First, let’s look at a comprehensive definition of Business Continuity:
Ensuring that the critical operations of a company can continue without stoppage; the capacity to restore systems to a pre-defined level of operation; and the ability maintain acceptable customer service, including delivery of products or services, irrespective of adverse events and following any disruption.
As we can see, Business Continuity includes recovering from any business interruption, which could be as small as a few minutes to as large as recovering from a disaster. Therefore, Disaster Recovery is actually only one part of a larger Business Continuity Plan.
The reason that Disaster Recovery is more familiar is because this type of recovery is the most extensive type of recovery and it gets more press. Truth is, disruptions to business happen all the time but usually companies can provide work arounds quickly enough that those disruptions don’t significantly impact customer service. The key question is, are you using the most efficient method in your recovery?
The goal is to create plans that address all types of potential disruptions, agree on which systems and processes will be addressed first, and have contingencies for a wide range of scenarios. For example, what if no one is available to execute the plan? Could a disaster far away impact your business? What about a hazardous incident on the nearest highway, at your nearest electrical station, or a fire in the offices next door?

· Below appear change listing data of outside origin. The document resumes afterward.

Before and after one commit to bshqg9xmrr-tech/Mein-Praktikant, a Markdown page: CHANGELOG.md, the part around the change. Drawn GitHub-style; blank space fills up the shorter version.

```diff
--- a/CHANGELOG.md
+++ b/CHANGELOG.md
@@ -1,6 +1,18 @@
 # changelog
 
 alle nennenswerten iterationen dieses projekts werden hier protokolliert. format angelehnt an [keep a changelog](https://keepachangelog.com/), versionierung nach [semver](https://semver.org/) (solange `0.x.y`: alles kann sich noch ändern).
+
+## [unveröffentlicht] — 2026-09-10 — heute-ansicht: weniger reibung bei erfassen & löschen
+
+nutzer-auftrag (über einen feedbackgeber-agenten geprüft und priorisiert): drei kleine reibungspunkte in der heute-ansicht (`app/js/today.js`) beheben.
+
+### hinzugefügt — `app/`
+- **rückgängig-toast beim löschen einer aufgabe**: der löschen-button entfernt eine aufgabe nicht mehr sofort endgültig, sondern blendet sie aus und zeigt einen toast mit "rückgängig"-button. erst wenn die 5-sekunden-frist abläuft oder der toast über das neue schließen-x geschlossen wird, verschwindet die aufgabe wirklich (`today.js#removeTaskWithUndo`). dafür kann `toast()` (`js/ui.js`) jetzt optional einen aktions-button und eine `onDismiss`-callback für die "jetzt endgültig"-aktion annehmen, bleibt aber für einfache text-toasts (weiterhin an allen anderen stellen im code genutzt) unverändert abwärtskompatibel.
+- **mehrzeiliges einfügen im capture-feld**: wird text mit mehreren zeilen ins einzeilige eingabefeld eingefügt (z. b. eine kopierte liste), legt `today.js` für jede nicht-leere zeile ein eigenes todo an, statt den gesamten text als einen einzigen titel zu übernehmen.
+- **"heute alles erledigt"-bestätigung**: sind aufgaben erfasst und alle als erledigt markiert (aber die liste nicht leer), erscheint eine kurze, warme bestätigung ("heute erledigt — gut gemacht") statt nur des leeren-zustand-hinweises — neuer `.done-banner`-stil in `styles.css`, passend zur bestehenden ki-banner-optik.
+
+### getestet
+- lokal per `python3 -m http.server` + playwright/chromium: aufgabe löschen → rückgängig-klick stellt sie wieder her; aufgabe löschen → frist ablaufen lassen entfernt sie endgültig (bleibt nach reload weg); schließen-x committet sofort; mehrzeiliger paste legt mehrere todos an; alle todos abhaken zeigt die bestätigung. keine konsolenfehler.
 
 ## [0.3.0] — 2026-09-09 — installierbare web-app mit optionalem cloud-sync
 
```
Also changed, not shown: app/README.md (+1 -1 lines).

To be able to build out their plans and create contingent manual processes if necessary, all departments will need to agree upon the order in which systems will be recovered and which processes take precedence. And IT will need to create their plan to incorporate these requirements alongside their own. When you have developed well thought through and tested plans, you will be able to withstand any size outage with the smallest affect possible to your bottom line.